WORK REQUEST
Print all the entries exactly.

EXCERPTED RECORDS
------------------------

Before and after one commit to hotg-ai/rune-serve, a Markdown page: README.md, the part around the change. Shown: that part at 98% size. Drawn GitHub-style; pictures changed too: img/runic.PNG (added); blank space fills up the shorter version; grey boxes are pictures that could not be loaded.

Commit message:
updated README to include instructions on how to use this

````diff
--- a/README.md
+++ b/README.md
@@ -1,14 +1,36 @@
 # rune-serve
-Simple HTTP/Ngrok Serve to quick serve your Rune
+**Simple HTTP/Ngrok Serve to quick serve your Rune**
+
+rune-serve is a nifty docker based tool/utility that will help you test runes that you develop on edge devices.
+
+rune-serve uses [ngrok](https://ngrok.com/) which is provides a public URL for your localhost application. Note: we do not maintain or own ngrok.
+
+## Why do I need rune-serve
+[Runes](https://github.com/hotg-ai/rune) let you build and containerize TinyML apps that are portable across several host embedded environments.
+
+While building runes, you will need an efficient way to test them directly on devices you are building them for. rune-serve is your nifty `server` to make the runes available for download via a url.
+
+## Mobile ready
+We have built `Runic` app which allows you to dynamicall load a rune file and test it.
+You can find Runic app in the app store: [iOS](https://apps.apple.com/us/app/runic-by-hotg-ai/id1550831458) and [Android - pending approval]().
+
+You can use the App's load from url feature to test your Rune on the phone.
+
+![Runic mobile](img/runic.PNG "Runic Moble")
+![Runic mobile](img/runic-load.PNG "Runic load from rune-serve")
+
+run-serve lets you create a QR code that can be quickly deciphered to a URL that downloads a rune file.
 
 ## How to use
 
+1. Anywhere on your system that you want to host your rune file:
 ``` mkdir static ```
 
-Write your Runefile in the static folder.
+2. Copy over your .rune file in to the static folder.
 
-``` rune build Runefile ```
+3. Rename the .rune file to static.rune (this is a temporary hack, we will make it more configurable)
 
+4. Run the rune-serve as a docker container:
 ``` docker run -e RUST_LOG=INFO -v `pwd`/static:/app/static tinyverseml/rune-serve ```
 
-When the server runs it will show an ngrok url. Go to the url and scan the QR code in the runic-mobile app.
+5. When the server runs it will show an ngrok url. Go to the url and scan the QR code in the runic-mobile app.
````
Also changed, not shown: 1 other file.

------------------------

EXERCISE RESULT
Before and after one commit to hotg-ai/rune-serve, a Markdown page: README.md, the part around the change. Shown: that part at 98% size. Drawn GitHub-style; pictures changed too: img/runic.PNG (added); blank space fills up the shorter version; grey boxes are pictures that could not be loaded.

Commit message:
updated README to include instructions on how to use this

````diff
--- a/README.md
+++ b/README.md
@@ -1,14 +1,36 @@
 # rune-serve
-Simple HTTP/Ngrok Serve to quick serve your Rune
+**Simple HTTP/Ngrok Serve to quick serve your Rune**
+
+rune-serve is a nifty docker based tool/utility that will help you test runes that you develop on edge devices.
+
+rune-serve uses [ngrok](https://ngrok.com/) which is provides a public URL for your localhost application. Note: we do not maintain or own ngrok.
+
+## Why do I need rune-serve
+[Runes](https://github.com/hotg-ai/rune) let you build and containerize TinyML apps that are portable across several host embedded environments.
+
+While building runes, you will need an efficient way to test them directly on devices you are building them for. rune-serve is your nifty `server` to make the runes available for download via a url.
+
+## Mobile ready
+We have built `Runic` app which allows you to dynamicall load a rune file and test it.
+You can find Runic app in the app store: [iOS](https://apps.apple.com/us/app/runic-by-hotg-ai/id1550831458) and [Android - pending approval]().
+
+You can use the App's load from url feature to test your Rune on the phone.
+
+![Runic mobile](img/runic.PNG "Runic Moble")
+![Runic mobile](img/runic-load.PNG "Runic load from rune-serve")
+
+run-serve lets you create a QR code that can be quickly deciphered to a URL that downloads a rune file.
 
 ## How to use
 
+1. Anywhere on your system that you want to host your rune file:
 ``` mkdir static ```
 
-Write your Runefile in the static folder.
+2. Copy over your .rune file in to the static folder.
 
-``` rune build Runefile ```
+3. Rename the .rune file to static.rune (this is a temporary hack, we will make it more configurable)
 
+4. Run the rune-serve as a docker container:
 ``` docker run -e RUST_LOG=INFO -v `pwd`/static:/app/static tinyverseml/rune-serve ```
 
-When the server runs it will show an ngrok url. Go to the url and scan the QR code in the runic-mobile app.
+5. When the server runs it will show an ngrok url. Go to the url and scan the QR code in the runic-mobile app.
````
Also changed, not shown: 1 other file.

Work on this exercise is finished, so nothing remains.